At eighteen, you reenacted your childhood,
singing about climbing trees and breaking
necks, like one can’t occur without
the other. You knew your place in that house,
mouth swollen with hope, body bowing
gracelessly – too taut, too close to snapping.
I watched your mother shoveling dirt one night,
bored by the monotony of it all, searching for a
new life in the ground. She swallowed moonlight
thickly, in slow gulps and I thought of that girl who
touched you (there was a dog barking angrily that
evening). She didn’t know about all the other girls
(the smudged mascara and lipstick stains and my cat
watching you sleep fitfully, tossing and turning).
There was only an empty house, thighs spread
wide, and you rattling awake with a sigh.

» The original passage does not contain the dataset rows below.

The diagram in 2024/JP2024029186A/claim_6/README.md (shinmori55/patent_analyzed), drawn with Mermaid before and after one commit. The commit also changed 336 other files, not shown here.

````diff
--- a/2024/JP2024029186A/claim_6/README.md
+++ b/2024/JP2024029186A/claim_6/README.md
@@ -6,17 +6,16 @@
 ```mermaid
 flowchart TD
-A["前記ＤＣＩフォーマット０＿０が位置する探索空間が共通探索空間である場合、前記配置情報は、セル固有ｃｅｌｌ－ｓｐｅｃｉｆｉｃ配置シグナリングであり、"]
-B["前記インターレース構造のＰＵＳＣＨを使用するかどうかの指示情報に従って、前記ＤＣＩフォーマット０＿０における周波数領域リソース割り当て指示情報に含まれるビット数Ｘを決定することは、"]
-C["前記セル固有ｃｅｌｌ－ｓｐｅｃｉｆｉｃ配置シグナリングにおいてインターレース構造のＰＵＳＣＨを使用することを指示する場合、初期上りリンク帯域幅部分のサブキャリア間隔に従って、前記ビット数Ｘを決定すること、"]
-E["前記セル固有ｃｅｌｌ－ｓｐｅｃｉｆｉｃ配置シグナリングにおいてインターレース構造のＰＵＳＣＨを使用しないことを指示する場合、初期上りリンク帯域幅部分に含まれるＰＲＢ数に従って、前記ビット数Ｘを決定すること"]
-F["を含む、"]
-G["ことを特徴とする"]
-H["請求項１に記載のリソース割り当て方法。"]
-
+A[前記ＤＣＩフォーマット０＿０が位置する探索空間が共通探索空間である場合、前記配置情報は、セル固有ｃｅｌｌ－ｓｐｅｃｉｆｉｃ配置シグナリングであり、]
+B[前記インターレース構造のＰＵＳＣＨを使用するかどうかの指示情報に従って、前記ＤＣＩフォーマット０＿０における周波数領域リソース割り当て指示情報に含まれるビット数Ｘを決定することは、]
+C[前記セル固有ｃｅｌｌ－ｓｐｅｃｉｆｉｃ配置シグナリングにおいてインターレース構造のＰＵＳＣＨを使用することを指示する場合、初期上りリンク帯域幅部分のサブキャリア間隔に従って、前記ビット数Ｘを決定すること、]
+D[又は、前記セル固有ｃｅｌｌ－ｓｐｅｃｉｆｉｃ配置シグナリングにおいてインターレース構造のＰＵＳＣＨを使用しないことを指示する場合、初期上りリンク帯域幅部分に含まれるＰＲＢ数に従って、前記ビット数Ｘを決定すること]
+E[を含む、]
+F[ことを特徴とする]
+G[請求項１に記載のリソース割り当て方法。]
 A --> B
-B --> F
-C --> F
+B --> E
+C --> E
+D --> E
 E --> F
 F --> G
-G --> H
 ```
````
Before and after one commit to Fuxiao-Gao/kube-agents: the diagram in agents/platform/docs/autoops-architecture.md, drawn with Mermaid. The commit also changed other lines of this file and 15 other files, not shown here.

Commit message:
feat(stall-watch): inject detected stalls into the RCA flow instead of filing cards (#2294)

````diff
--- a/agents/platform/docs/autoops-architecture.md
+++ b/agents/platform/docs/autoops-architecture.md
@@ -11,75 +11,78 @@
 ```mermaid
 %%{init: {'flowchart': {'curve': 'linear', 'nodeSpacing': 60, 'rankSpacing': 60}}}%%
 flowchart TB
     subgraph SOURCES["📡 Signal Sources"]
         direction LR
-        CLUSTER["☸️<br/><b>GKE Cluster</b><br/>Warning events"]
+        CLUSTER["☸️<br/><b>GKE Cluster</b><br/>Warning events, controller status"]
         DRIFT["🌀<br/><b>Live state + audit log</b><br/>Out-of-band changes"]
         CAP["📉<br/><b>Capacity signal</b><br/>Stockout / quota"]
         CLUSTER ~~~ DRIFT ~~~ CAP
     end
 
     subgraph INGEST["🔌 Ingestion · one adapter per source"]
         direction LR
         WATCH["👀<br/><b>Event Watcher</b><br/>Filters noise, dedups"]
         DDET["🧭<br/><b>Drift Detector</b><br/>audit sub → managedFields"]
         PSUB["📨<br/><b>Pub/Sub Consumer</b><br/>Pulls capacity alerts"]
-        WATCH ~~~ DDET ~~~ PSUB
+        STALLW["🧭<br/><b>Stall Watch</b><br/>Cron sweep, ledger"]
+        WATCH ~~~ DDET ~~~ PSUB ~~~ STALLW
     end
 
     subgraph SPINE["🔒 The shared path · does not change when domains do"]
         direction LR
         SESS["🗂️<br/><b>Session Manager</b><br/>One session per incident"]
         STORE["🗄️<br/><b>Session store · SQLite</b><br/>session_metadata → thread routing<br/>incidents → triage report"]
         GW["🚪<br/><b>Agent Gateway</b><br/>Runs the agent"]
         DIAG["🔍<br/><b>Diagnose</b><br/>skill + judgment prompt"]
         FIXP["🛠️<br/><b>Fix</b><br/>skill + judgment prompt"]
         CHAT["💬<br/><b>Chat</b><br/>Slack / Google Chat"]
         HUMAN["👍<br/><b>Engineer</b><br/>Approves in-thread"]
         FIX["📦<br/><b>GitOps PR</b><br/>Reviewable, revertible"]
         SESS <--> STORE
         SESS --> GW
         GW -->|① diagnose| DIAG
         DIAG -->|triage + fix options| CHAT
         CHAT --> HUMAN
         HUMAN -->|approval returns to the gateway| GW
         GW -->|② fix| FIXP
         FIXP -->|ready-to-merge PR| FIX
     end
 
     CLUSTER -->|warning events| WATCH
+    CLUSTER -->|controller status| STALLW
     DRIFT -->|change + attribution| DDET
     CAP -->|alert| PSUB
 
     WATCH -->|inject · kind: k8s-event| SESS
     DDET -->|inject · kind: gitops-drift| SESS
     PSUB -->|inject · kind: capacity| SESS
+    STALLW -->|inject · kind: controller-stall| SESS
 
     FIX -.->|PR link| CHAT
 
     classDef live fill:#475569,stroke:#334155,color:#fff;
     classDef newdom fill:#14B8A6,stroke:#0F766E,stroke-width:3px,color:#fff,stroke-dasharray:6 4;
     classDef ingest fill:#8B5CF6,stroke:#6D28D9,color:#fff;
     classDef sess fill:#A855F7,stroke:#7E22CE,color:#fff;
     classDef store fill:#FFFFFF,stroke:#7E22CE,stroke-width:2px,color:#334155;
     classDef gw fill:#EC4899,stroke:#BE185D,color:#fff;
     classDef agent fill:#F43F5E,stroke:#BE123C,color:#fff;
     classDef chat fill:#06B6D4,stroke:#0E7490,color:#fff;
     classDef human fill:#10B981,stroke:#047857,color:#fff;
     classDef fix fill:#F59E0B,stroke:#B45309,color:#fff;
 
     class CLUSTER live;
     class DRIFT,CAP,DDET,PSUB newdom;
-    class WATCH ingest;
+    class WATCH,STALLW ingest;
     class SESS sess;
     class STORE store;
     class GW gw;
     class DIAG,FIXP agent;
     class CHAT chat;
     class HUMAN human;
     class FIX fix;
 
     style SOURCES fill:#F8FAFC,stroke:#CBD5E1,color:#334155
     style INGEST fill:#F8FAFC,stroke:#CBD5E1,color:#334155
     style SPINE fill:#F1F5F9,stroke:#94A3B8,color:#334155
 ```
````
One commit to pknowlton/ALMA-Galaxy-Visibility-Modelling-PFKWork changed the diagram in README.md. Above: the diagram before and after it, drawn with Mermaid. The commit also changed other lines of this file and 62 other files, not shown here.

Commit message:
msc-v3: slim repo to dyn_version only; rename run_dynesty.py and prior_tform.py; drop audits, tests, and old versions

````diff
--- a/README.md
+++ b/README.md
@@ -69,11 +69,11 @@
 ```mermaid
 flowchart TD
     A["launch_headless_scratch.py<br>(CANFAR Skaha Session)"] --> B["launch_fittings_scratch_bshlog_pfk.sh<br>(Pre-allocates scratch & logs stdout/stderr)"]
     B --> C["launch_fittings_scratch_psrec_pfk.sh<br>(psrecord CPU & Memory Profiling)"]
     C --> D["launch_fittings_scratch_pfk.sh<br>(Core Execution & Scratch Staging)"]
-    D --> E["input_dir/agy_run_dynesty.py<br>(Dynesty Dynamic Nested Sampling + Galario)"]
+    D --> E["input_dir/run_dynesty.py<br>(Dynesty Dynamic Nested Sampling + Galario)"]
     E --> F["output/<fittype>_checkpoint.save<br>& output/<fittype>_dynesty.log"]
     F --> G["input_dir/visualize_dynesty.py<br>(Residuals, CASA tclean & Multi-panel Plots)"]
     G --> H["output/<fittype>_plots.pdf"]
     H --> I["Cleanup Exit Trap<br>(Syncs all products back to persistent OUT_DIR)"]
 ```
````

Rachana Hegde is a sixteen-year-old poet from India who collects words and other oddities. Her work is a study in chaos and blurred memories, and she is dissonant in the company of strangers. Her poetry is forthcoming in Alexandria Quarterly and Moonsick Magazine. You can find her reading, drowsy-eyed, or at http://ink-smudgedfingers.tumblr.com.